InfiniteIO, the world's fastest metadata platform to reduce application latency, today announced the new Application Accelerator, which delivers dramatic performance improvements for critical applications by processing file metadata independently from on-premises storage or cloud systems. The new platform provides organizations across industries the lowest possible latency for their mission-critical applications, such as AI/machine learning, HPC and genomics, while minimizing disruption to IT teams. This press release features multimedia. "Bandwidth and I/O challenges have been largely overcome, yet reducing latency remains a significant barrier to improving application performance," said Henry Baltazar, vice president of research at 451 Research. "Metadata requests are a large part of file system latency, making up the vast majority of requests to a storage system or cloud. InfiniteIO's approach to abstracting metadata from file data offers IT managers a nondisruptive way to immediately accelerate application performance."
It used to be that every IT team could define and monitor clear network paths between their enterprise and data centre. They could control and regulate applications that ran on internal systems because they installed and hosted all of data locally without accessing the cloud. That level of control afforded greater visibility into issues like latency, allowing them to troubleshoot and resolve the problems quickly. Fast forward a decade and the proliferation of SaaS applications and cloud services has complicated network performance diagnostics to the point that it requires a rethink. What is the underlying cause of this trend?
Arm's interconnect technology on GF's 12LP process enables high performance and low latency, while increasing bandwidth for high core designs in AI, Cloud Computing and Mobile SoCs. GLOBALFOUNDRIES, the world's leading specialty foundry, today announced that it has taped-out an Arm-based 3D high-density test chip that will enable a new level of system performance and power efficiency for computing applications such as AI/ML and high-end consumer mobile and wireless solutions. The new chip was fabricated using GF's 12nm Leading-Performance (12LP) FinFET process and features Arm's mesh interconnect technology in 3D that allows data to take a more direct path to other cores, minimizing latency while increasing data transfer rates as demanded by data centers, edge computing and high-end consumer applications.
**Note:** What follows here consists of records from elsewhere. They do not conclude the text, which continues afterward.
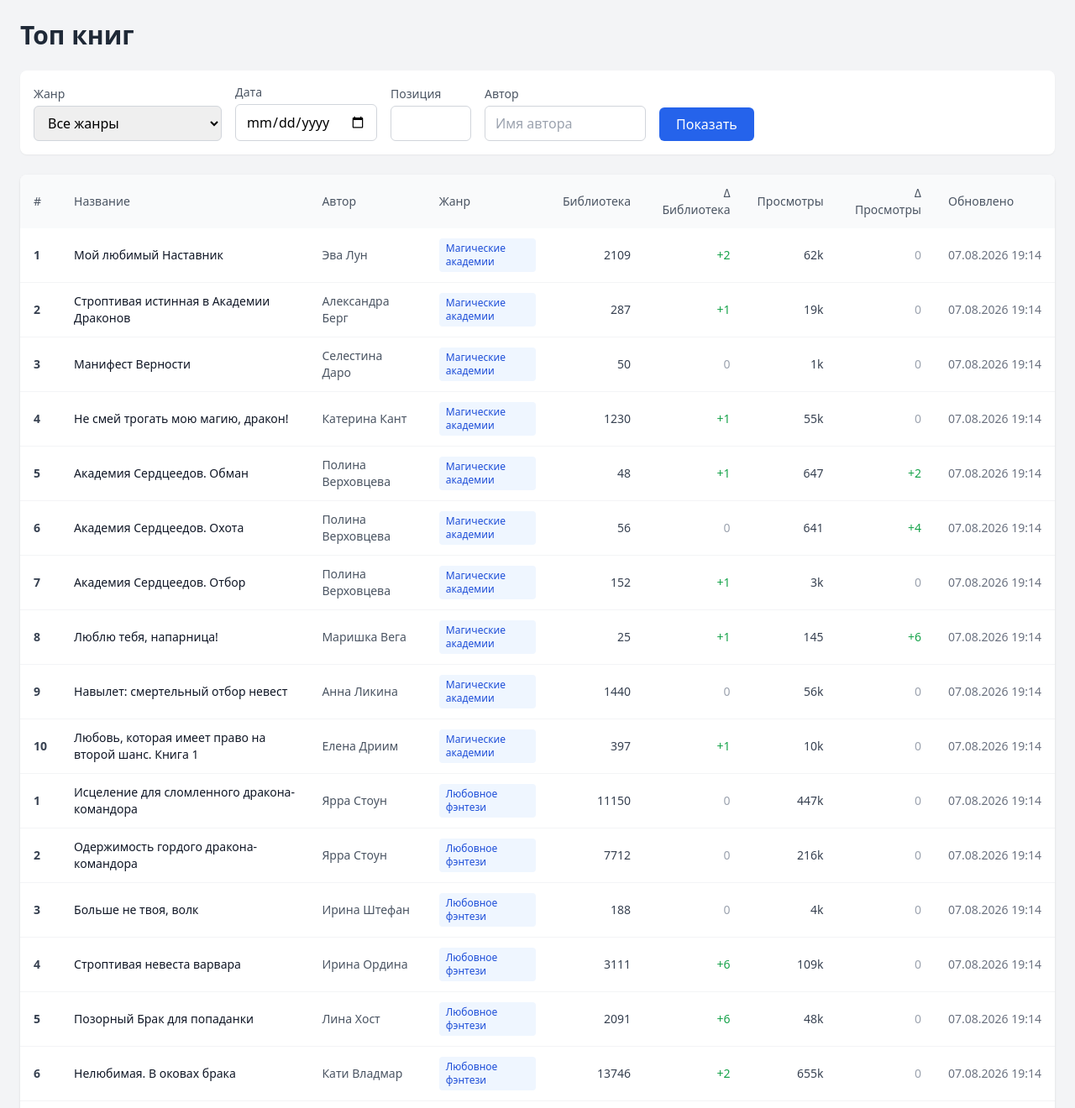
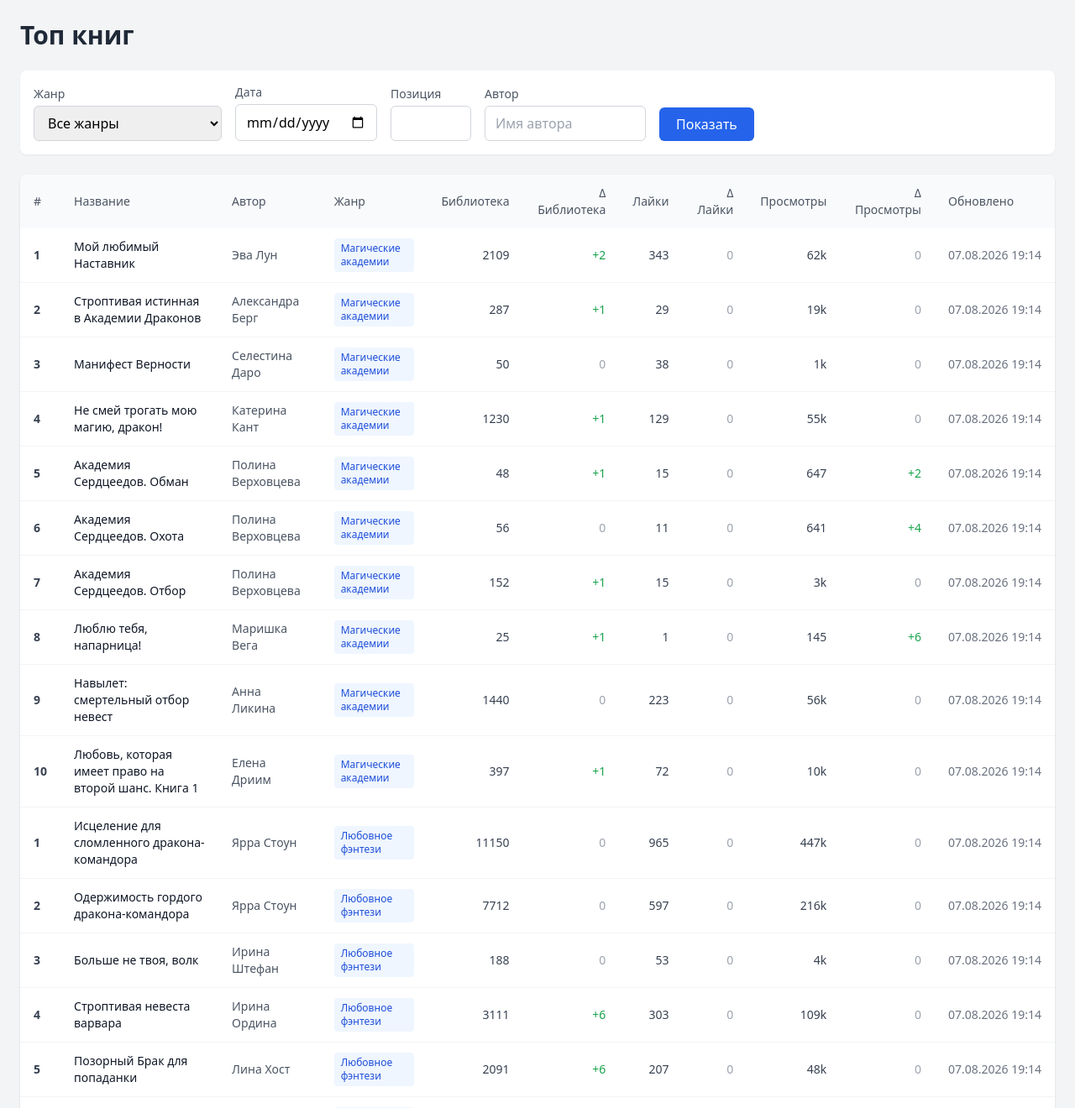
Before and after one commit to Cezario34/LitmarketWidgetParser, a FastAPI app: page /parser_widget/ in a window 1280 px wide. Shown: the top 1320 px of the page at 84% size. Run offline with FastAPI, Linux system fonts and the light colour scheme; the visitor is signed in with stand-in values (Sample User, id 1); data comes from the database, SQL or seed files in the repository; parts of the project's set-up code (start-up, migrations or seed data) failed here and were passed over; some libraries are stand-ins or nearby versions.

Commit message:
add likes info

```diff
--- a/routes/widget.py
+++ b/routes/widget.py
@@ -93,8 +93,10 @@ def get_books_page(
         if prev:
             book.library_delta = book.library - prev.library
             book.views_delta = parse_views(book.views) - parse_views(prev.views)
+            book.likes_delta = book.likes - prev.likes
         else:
             book.library_delta = None
+            book.likes_delta = None
             book.views_delta = None
 
     return templates.TemplateResponse(
--- a/templates/book.html
+++ b/templates/book.html
@@ -63,6 +63,9 @@
                     <th class="px-4 py-3 font-medium">Жанр</th>
                     <th class="px-4 py-3 font-medium text-right">Библиотека</th>
                     <th class="px-4 py-3 font-medium text-right">Δ Библиотека</th>
+                    <th class="px-4 py-3 font-medium text-right">Лайки</th>
+                    <th class="px-4 py-3 font-medium text-right">Δ Лайки</th>
+
                     <th class="px-4 py-3 font-medium text-right">Просмотры</th>
                     <th class="px-4 py-3 font-medium text-right">Δ Просмотры</th>
                     <th class="px-4 py-3 font-medium">Обновлено</th>
@@ -88,6 +91,19 @@
                         {% if book.library_delta is not none %}
                             <span class="{% if book.library_delta > 0 %}text-green-600{% elif book.library_delta < 0 %}text-red-600{% else %}text-gray-400{% endif %}">
                                 {% if book.library_delta > 0 %}+{% endif %}{{ book.library_delta }}
+                            </span>
+                        {% else %}
+                            <span class="text-gray-300">—</span>
+                        {% endif %}
+                    </td>
+                                        <!-- Лайки -->
+                    <td class="px-4 py-3 text-right text-gray-700">{{ book.likes }}</td>
+
+                    <!-- Δ Лайки -->
+                    <td class="px-4 py-3 text-right font-medium">
+                        {% if book.likes_delta is not none %}
+                            <span class="{% if book.likes_delta > 0 %}text-green-600{% elif book.likes_delta < 0 %}text-red-600{% else %}text-gray-400{% endif %}">
+                                {% if book.likes_delta > 0 %}+{% endif %}{{ book.likes_delta }}
                             </span>
                         {% else %}
                             <span class="text-gray-300">—</span>
```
The delivery of this chip demonstrates the fast progress that Arm and GF are making in researching and developing differentiated solutions that enable improvements in device density and performance for scalable high-performance computing. Moreover, the companies validated a 3D Design-for-Test (DFT) methodology, using GF's hybrid wafer-to-wafer bonding that can enable up to 1 million 3D connections per mm2, extending the ability to scale 12nm designs long into the future.
SAN FRANCISCO, September 17, 2019 -- Oracle Exadata Database Machine X8M, available today, sets a new bar and changes the dynamics of the database infrastructure market. Exadata X8M combines Intel Optane DC persistent memory and 100 gigabit remote direct memory access (RDMA) over Converged Ethernet (RoCE) to remove storage bottlenecks and dramatically increase performance for the most demanding workloads such as Online Transaction Processing (OLTP), analytics, IoT, fraud detection, and high frequency trading. "With Exadata X8M, we deliver in-memory performance with all the benefits of shared storage for both OLTP and analytics," said Juan Loaiza, executive vice president, mission-critical database technologies, Oracle. "Reducing response times by an order of magnitude using direct database access to shared persistent memory accelerates every OLTP application, and is a game changer for applications that need real-time access to large amounts of data such as fraud detection and personalized shopping." Exadata X8M helps customers perform existing tasks faster and accelerates time-to-insight, while also enabling deeper and more frequent analyses.